# Extracted information
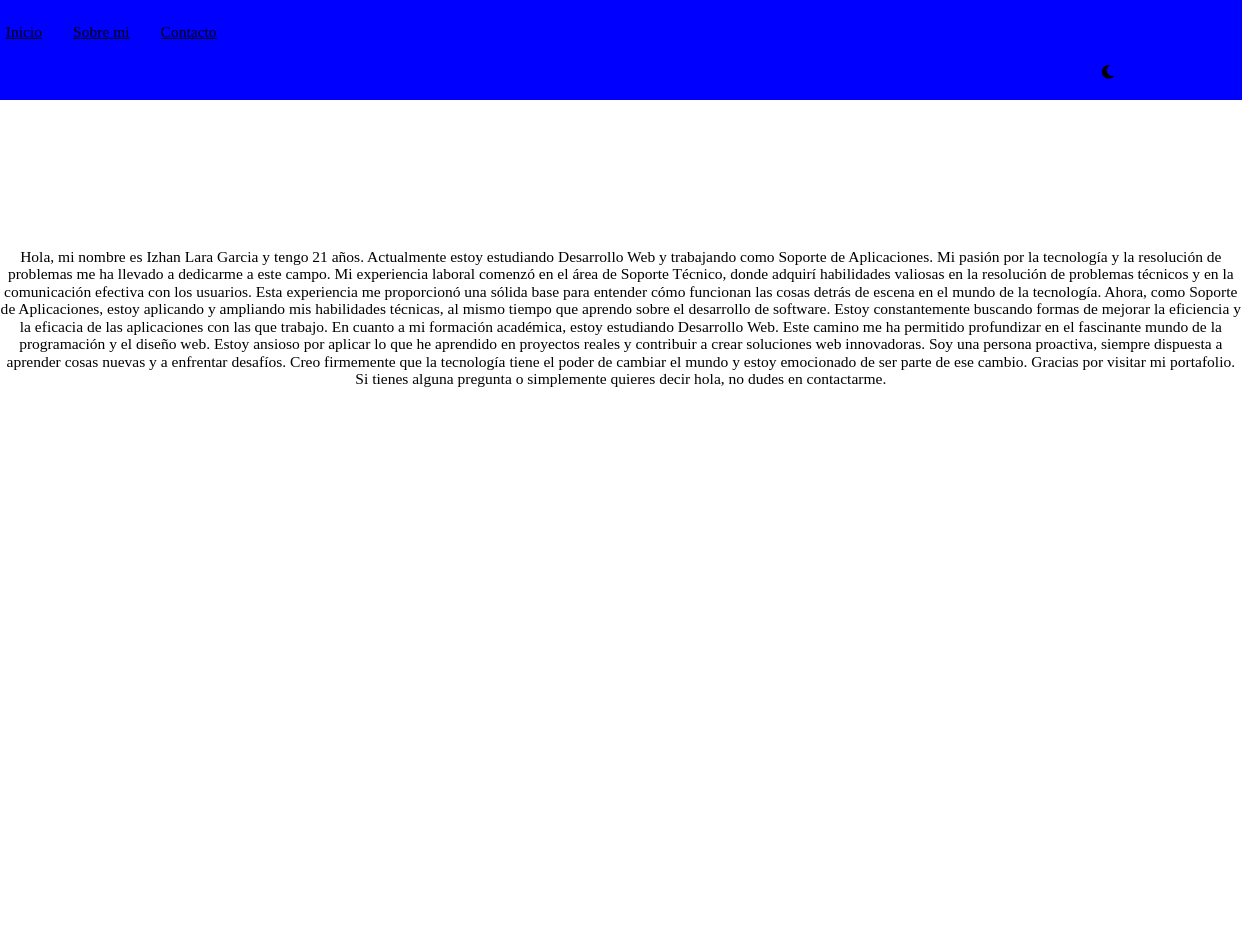
Repository: izhanlaraagarcia/izhanlaraagarcia.github.io
Page: /sobre-mi (app in vite-project/)
An editor plug-in stored every save of this project. The page is shown before and after the next save, followed by the edit.
The browser window is 1280 px wide. The pictures show the whole page, at 97% of full size.
The project was rebuilt for these pictures with package versions that can differ from the ones it lists, and the page was loaded fresh each time. Also part of the build but not shown: vite-project/vite.config.js, vite-project/src/Home/Styles/estilos.css, vite-project/src/Componentes-Generales/styles/banner.css, vite-project/src/Componentes-Generales/banner.jsx, vite-project/src/Componentes-Generales/styles/footer.css, vite-project/src/Componentes-Generales/footer.jsx, vite-project/src/Home/Inicio.jsx, vite-project/src/pages/Contact/contact.jsx.

Above is the page before, as saved 2024-07-11 21:19:47.

### vite-project/index.html
<!doctype html>
<html lang="en">
  <head>
    <meta charset="UTF-8" />
    <meta name="viewport" content="width=device-width, initial-scale=1.0" />
    <title>Izhan Lara Garcia</title>
  </head>
  <body>
    <div id="root"></div>
    <script type="module" src="/src/main.jsx"></script>
  </body>
</html>

### vite-project/src/App.jsx
import React from "react";
import { BrowserRouter as Router, Route, Routes } from "react-router-dom";
import Menu from "./Componentes-Generales/menu.jsx";
import Inicio from "./Home/Inicio.jsx";
import About from "./pages/About/about.jsx";
import Contact from "./pages/Contact/contact.jsx";

class App extends React.Component {
  render() {
    return (
      <Router>
        <Menu />
        <Routes>
          <Route path="/" element={<Inicio />} />
          <Route path="/sobre-mi" element={<About />} />
          <Route path="/contacto" element={<Contact />} />
        </Routes>
      </Router>
    );
  }
}

export default App;

### vite-project/src/index.css
/* :root {
  font-family: Inter, system-ui, Avenir, Helvetica, Arial, sans-serif;
  line-height: 1.5;
  font-weight: 400;

  color-scheme: light dark;
  color: rgba(255, 255, 255, 0.87);
  background-color: #242424;

  font-synthesis: none;
  text-rendering: optimizeLegibility;
  -webkit-font-smoothing: antialiased;
  -moz-osx-font-smoothing: grayscale;
}

a {
  font-weight: 500;
  color: #646cff;
  text-decoration: inherit;
}

a:hover {
  color: #535bf2;
}



h1 {
  font-size: 3.2em;
  line-height: 1.1;
}

button {
  border-radius: 8px;
  border: 1px solid transparent;
  padding: 0.6em 1.2em;
  font-size: 1em;
  font-weight: 500;
  font-family: inherit;
  background-color: #1a1a1a;
  cursor: pointer;
  transition: border-color 0.25s;
}

button:hover {
  border-color: #646cff;
}

button:focus,
button:focus-visible {
  outline: 4px auto -webkit-focus-ring-color;
}

@media (prefers-color-scheme: light) {
  :root {
    color: #213547;
    background-color: #ffffff;
  }

  a:hover {
    color: #747bff;
  }

  button {
    background-color: #f9f9f9;
  }
} */

body {
  right: 0;
  margin: 0%;
  width: 100%;
  margin-top: 20%;
  text-align: center;
  min-width: 320px;
  min-height: 100vh;

}

button {
  border-radius: 8px;
  border: 1px solid transparent;
  padding: 0.6em 1.2em;
  font-size: 1em;
  font-weight: 500;
  font-family: inherit;
  background-color: #1a1a1a;
  cursor: pointer;
  transition: border-color 0.25s;
}

### vite-project/src/Componentes-Generales/menu.jsx
import React from "react";
import { Link } from "react-router-dom";
import "./styles/menu.css";

import TemaComponent from "./thema";

class Menu extends React.Component {
  render() {
    return (
      <header>
        <nav>
          <ul>
            <li>
              <Link to="/">Inicio</Link>
            </li>
            <li>
              <Link to="/sobre-mi">Sobre mi</Link>
            </li>
            <li>
              <Link to="/contacto">Contacto</Link>
            </li>
            <li>
              <TemaComponent/>
            </li>
          </ul>
        </nav>
      </header>
    );
  }
}

export default Menu;

### vite-project/src/pages/About/about.jsx
import React from "react";
import Menu from "../../Componentes-Generales/menu";

class About extends React.Component {
  render() {
    return (
      <div>
        <Menu />
        Hola, mi nombre es Izhan Lara Garcia y tengo 21 años. Actualmente estoy
        estudiando Desarrollo Web y trabajando como Soporte de Aplicaciones. Mi
        pasión por la tecnología y la resolución de problemas me ha llevado a
        dedicarme a este campo. Mi experiencia laboral comenzó en el área de
        Soporte Técnico, donde adquirí habilidades valiosas en la resolución de
        problemas técnicos y en la comunicación efectiva con los usuarios. Esta
        experiencia me proporcionó una sólida base para entender cómo funcionan
        las cosas detrás de escena en el mundo de la tecnología. Ahora, como
        Soporte de Aplicaciones, estoy aplicando y ampliando mis habilidades
        técnicas, al mismo tiempo que aprendo sobre el desarrollo de software.
        Estoy constantemente buscando formas de mejorar la eficiencia y la
        eficacia de las aplicaciones con las que trabajo. En cuanto a mi
        formación académica, estoy estudiando Desarrollo Web. Este camino me ha
        permitido profundizar en el fascinante mundo de la programación y el
        diseño web. Estoy ansioso por aplicar lo que he aprendido en proyectos
        reales y contribuir a crear soluciones web innovadoras. Soy una persona
        proactiva, siempre dispuesta a aprender cosas nuevas y a enfrentar
        desafíos. Creo firmemente que la tecnología tiene el poder de cambiar el
        mundo y estoy emocionado de ser parte de ese cambio. Gracias por visitar
        mi portafolio. Si tienes alguna pregunta o simplemente quieres decir
        hola, no dudes en contactarme.
      </div>
    );
  }
}

export default About;

### vite-project/src/Componentes-Generales/styles/menu.css
nav {
    top: 0;
    right: 0;
    margin: 0%;
    padding: 10px;
    position: fixed;
    width: 100%;

    background-color: blue;
}

nav ul {
    list-style-type: none;
    padding: 0;
    margin: 0;
}

nav a {
    float: left;
    display: block;
    color: black;
    text-align: center;
    padding: 14px 16px;
}

nav ul li a:hover {
    background-color: aliceblue;
}

### vite-project/src/Componentes-Generales/thema.jsx
import React, { useState } from "react";
import { FontAwesomeIcon } from "@fortawesome/react-fontawesome";
import { faSun, faMoon } from "@fortawesome/free-solid-svg-icons";

const TemaComponent = () => {
  const [dark, setDark] = useState(false);

  const handleClick = () => {
    if (dark) {
      document.body.style.backgroundColor = "white";
      setDark(false);
    } else {
      document.body.style.backgroundColor = "darkgrey";
      setDark(true);
    }
  };

  return (
    <button
      id="tema"
      style={{
        cursor: "pointer",
        background: "none",
        border: "none",
        outline: "none",
        marginLeft: "80%",
      }}
      onClick={handleClick}
      aria-label={dark ? "Cambiar al modo claro" : "Cambiar al modo oscuro"}
    >
      <FontAwesomeIcon
        icon={dark ? faSun : faMoon}
        style={{ color: dark ? "black" : "inherit" }}
      />
    </button>
  );
};

export default TemaComponent;

Loaded but not shown: vite-project/src/main.jsx (common file)

After the next save:
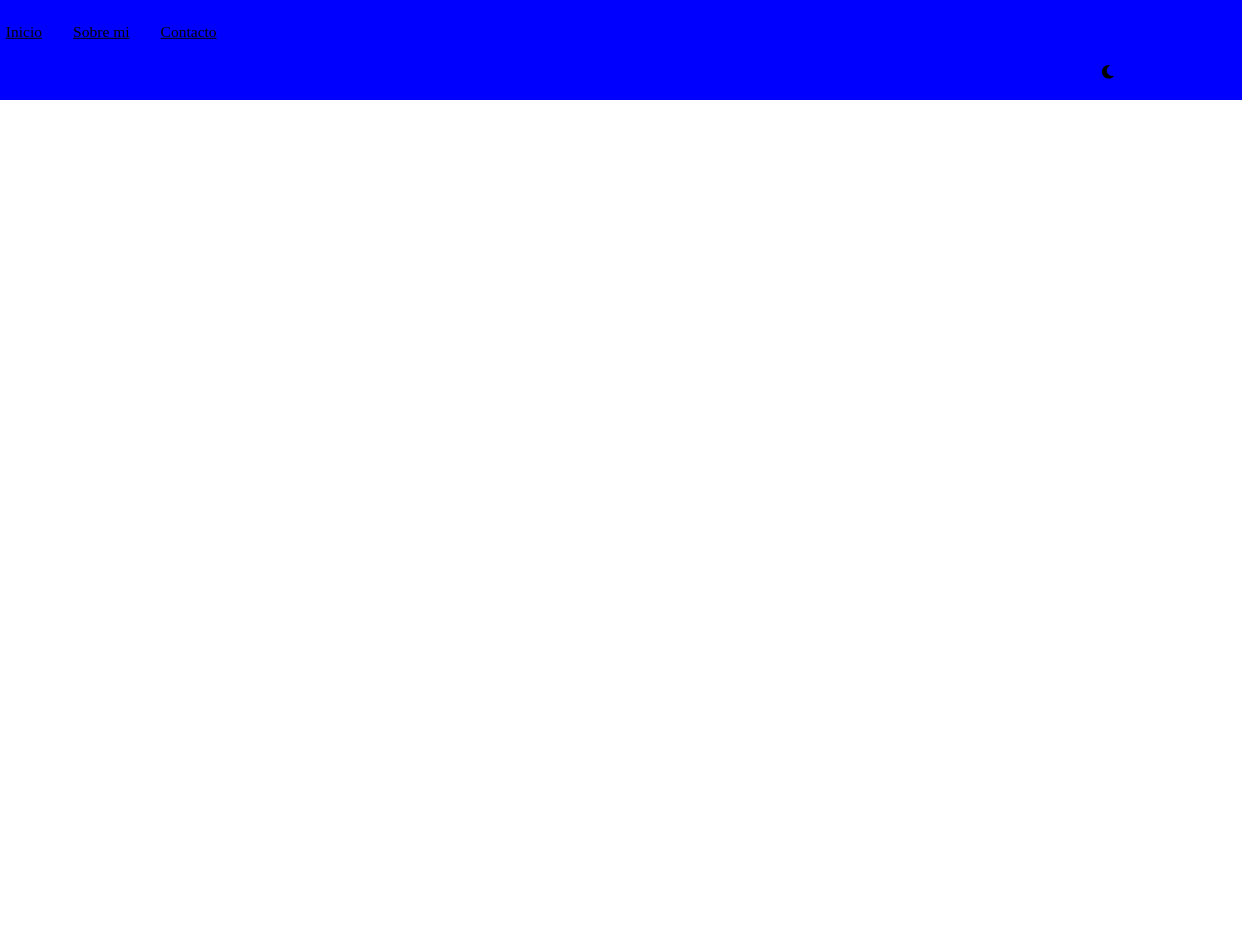
Saved 22 s later.
--- a/vite-project/src/pages/About/about.jsx
+++ b/vite-project/src/pages/About/about.jsx
@@ -6,7 +6,7 @@ class About extends React.Component {
     return (
       <div>
         <Menu />
-        Hola, mi nombre es Izhan Lara Garcia y tengo 21 años. Actualmente estoy
+        {/* Hola, mi nombre es Izhan Lara Garcia y tengo 21 años. Actualmente estoy
         estudiando Desarrollo Web y trabajando como Soporte de Aplicaciones. Mi
         pasión por la tecnología y la resolución de problemas me ha llevado a
         dedicarme a este campo. Mi experiencia laboral comenzó en el área de
@@ -26,7 +26,7 @@ class About extends React.Component {
         desafíos. Creo firmemente que la tecnología tiene el poder de cambiar el
         mundo y estoy emocionado de ser parte de ese cambio. Gracias por visitar
         mi portafolio. Si tienes alguna pregunta o simplemente quieres decir
-        hola, no dudes en contactarme.
+        hola, no dudes en contactarme. */}
       </div>
     );
   }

# Exercise directions
Set down again, exactly, the lines of the material above from its first line to the one with "The browser window", inclusive. Leave the pictures out.

# Finished exercise
Repository: izhanlaraagarcia/izhanlaraagarcia.github.io
Page: /sobre-mi (app in vite-project/)
An editor plug-in stored every save of this project. The page is shown before and after the next save, followed by the edit.
The browser window is 1280 px wide. The pictures show the whole page, at 97% of full size.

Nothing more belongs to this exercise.